[Source records]
______________________________
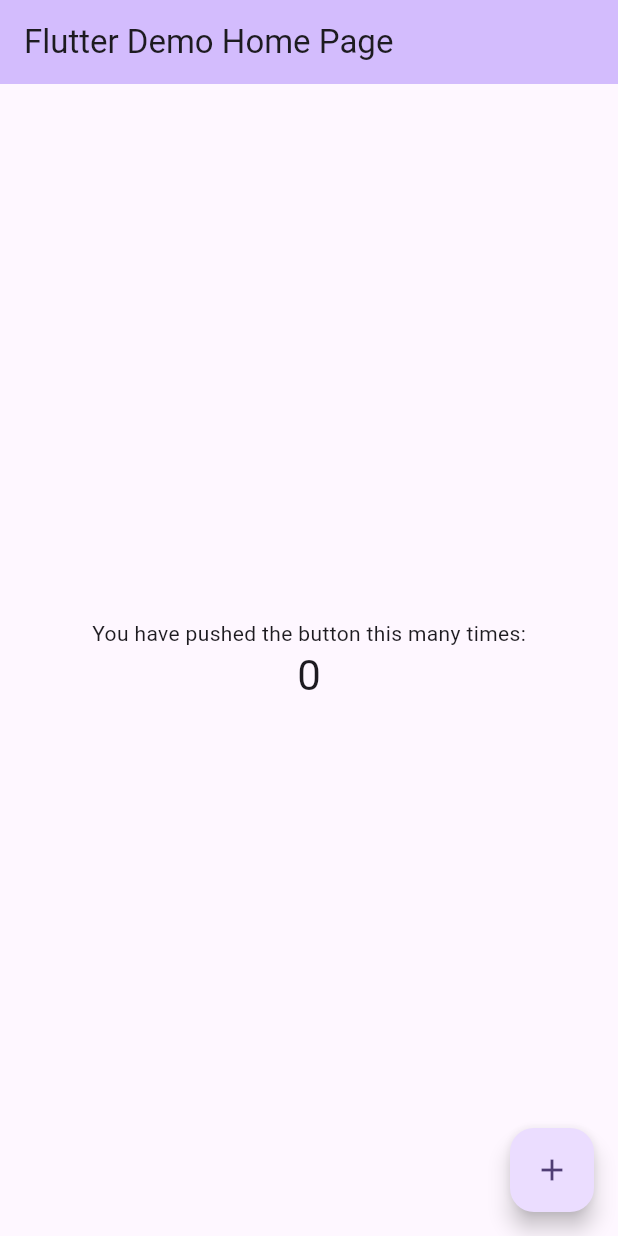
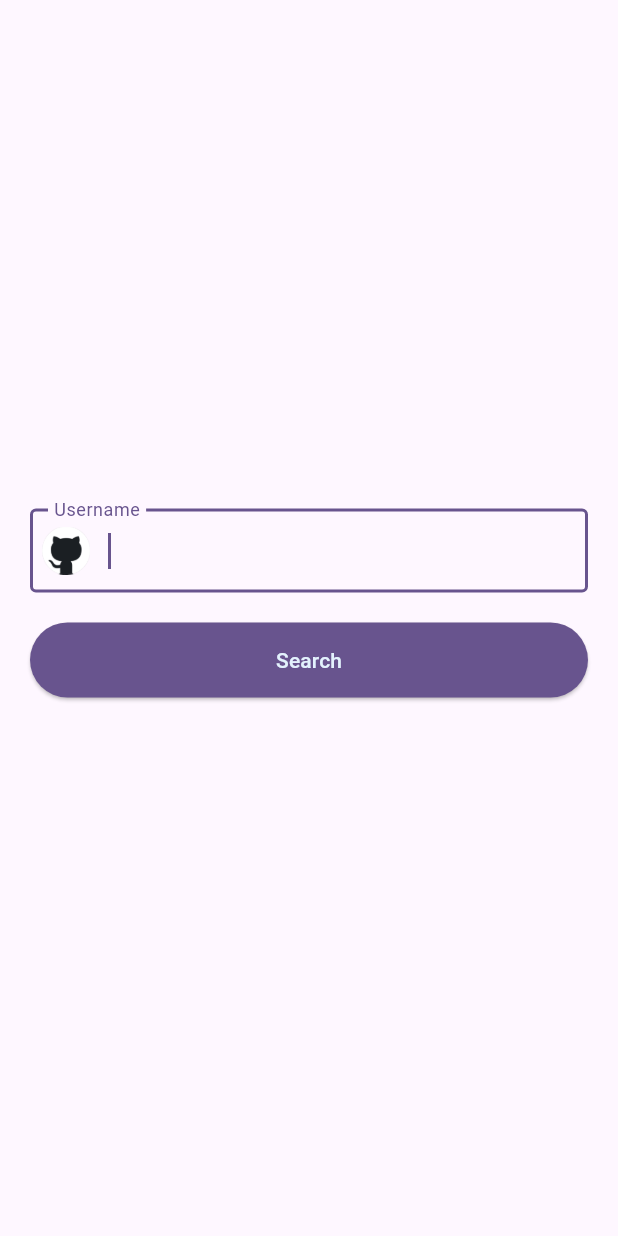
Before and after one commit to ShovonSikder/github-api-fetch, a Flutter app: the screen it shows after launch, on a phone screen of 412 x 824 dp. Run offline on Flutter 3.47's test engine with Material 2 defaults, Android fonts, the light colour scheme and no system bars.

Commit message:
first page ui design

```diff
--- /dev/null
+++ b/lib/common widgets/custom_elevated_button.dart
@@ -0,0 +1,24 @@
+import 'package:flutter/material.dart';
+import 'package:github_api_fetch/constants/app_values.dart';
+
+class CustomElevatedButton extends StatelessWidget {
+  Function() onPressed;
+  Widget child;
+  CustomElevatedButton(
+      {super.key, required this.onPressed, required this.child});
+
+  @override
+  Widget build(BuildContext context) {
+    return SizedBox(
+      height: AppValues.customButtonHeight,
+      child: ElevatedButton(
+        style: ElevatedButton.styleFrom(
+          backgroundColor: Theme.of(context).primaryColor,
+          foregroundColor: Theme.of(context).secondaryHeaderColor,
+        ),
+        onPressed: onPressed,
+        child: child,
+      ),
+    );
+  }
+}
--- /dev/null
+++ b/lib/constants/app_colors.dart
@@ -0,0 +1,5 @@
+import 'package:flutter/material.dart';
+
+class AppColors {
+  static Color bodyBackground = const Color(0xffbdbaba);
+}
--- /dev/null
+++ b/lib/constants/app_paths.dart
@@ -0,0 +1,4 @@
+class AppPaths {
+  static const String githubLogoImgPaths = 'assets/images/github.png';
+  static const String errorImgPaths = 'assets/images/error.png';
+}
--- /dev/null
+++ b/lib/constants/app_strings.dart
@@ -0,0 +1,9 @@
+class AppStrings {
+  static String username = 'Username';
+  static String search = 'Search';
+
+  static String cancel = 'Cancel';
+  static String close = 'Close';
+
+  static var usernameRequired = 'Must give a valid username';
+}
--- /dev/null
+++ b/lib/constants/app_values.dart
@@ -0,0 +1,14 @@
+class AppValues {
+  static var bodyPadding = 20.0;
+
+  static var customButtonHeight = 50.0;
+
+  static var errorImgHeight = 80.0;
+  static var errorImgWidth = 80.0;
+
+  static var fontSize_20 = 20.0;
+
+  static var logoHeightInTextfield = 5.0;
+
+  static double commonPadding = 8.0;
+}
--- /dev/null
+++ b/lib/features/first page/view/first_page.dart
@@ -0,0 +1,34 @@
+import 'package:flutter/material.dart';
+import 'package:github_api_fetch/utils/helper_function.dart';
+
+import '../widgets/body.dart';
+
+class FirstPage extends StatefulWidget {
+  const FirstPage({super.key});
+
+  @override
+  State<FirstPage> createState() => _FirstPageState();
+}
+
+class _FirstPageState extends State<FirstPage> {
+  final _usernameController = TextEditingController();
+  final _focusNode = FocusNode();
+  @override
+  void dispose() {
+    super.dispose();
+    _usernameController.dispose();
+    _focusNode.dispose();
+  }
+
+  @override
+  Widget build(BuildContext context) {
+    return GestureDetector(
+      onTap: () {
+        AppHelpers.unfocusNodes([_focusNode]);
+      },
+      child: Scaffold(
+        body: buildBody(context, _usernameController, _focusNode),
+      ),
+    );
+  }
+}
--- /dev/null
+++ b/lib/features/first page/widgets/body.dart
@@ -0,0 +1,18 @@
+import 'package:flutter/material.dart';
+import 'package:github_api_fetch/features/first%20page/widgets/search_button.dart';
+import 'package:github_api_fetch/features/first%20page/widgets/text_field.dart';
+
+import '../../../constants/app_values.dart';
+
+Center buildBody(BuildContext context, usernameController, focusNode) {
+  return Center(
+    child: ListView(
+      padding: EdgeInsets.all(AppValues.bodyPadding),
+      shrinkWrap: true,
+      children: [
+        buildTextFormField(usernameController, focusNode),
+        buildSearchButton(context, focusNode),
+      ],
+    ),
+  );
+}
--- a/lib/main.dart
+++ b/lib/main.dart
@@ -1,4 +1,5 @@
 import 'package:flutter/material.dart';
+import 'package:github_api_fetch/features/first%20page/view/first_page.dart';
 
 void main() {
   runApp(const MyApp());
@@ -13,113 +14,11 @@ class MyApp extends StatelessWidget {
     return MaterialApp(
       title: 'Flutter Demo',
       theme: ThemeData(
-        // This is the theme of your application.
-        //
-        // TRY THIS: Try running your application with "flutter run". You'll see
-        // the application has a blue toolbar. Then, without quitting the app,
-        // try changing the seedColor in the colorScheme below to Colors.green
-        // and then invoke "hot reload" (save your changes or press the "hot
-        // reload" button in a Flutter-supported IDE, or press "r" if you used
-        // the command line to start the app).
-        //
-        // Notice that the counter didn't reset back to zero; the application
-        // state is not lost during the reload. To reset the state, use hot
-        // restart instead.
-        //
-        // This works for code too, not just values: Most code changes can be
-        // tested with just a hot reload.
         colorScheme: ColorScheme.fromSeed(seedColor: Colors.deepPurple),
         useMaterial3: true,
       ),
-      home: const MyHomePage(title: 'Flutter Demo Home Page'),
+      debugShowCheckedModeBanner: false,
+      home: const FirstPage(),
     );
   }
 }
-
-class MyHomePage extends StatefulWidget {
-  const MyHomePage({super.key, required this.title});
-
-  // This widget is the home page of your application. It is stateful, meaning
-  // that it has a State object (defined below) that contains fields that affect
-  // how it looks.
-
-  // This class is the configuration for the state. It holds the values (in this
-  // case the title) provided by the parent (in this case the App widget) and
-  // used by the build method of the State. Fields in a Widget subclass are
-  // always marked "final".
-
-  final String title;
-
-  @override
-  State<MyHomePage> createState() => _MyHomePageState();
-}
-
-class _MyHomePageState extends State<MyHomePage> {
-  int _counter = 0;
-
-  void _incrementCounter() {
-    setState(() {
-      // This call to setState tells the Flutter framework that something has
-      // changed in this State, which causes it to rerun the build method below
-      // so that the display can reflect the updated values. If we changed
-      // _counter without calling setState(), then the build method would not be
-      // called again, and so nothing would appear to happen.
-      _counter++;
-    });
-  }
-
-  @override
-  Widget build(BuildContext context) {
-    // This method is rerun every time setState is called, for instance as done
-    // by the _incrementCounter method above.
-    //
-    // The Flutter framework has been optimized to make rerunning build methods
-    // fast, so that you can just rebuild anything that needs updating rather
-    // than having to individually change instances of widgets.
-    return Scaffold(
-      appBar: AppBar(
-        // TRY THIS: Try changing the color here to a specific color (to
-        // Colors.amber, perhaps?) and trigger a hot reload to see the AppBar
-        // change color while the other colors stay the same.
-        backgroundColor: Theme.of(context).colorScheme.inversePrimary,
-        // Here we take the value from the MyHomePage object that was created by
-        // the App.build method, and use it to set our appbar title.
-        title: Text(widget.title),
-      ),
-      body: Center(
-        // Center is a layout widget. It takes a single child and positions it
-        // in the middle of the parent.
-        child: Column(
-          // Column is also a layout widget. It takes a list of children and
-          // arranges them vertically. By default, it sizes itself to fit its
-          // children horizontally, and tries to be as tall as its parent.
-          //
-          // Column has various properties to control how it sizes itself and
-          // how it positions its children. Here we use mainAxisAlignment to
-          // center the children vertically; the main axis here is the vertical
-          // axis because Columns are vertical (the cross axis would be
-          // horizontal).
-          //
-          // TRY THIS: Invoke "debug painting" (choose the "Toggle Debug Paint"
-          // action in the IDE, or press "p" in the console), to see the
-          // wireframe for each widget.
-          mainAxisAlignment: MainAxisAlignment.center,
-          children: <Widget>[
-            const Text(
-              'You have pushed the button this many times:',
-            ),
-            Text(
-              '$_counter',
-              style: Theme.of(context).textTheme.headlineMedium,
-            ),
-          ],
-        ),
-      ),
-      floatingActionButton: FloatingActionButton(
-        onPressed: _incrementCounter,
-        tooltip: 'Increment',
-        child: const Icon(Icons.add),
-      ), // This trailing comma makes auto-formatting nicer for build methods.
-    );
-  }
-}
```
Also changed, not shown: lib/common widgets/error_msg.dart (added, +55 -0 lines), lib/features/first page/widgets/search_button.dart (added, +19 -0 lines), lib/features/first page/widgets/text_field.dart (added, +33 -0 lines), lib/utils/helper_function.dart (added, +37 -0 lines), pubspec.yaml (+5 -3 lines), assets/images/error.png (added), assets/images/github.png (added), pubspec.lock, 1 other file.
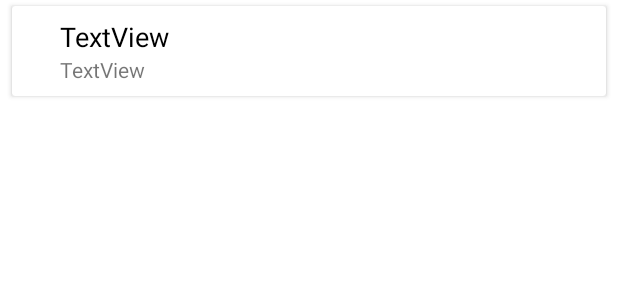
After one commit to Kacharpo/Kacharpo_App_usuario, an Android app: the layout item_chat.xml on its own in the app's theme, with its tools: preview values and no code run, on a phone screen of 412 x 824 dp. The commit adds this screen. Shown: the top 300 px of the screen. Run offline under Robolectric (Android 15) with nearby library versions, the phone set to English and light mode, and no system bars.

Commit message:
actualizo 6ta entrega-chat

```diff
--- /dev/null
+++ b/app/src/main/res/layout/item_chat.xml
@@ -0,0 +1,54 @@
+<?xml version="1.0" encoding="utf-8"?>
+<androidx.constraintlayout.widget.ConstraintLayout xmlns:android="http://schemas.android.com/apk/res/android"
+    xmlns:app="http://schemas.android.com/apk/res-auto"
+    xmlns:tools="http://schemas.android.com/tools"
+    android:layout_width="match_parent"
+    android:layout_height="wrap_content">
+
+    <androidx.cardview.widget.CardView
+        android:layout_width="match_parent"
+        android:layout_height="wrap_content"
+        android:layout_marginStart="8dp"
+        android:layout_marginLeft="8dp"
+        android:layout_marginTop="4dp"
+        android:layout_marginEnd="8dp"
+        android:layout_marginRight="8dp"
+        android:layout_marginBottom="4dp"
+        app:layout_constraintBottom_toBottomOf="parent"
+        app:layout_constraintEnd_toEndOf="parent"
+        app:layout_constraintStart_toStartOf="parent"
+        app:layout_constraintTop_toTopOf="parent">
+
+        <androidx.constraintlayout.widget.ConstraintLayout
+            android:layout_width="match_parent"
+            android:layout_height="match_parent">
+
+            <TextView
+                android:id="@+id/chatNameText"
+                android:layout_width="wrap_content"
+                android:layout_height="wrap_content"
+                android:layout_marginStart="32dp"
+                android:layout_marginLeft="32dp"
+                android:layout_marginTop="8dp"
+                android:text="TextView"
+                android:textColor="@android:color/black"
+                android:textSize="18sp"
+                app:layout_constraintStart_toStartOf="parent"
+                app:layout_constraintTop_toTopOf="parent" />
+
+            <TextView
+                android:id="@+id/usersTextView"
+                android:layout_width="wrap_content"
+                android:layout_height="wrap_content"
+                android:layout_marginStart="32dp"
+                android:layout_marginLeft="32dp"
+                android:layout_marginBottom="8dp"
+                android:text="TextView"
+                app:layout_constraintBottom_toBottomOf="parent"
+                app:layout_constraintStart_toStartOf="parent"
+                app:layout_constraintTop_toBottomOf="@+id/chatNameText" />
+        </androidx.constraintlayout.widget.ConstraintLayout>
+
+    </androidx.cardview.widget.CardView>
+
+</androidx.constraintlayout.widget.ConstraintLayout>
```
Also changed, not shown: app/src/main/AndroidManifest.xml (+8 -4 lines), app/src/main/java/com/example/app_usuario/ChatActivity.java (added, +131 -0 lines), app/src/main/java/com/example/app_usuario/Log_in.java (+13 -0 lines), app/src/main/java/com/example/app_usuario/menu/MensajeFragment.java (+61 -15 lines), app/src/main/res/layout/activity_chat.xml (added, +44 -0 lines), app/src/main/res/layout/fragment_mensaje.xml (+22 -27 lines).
______________________________
#### How to complete this task
If a line above holds the word "onPressed", count it; then say how many such lines there are and nothing else.

#### Output for this exercise
4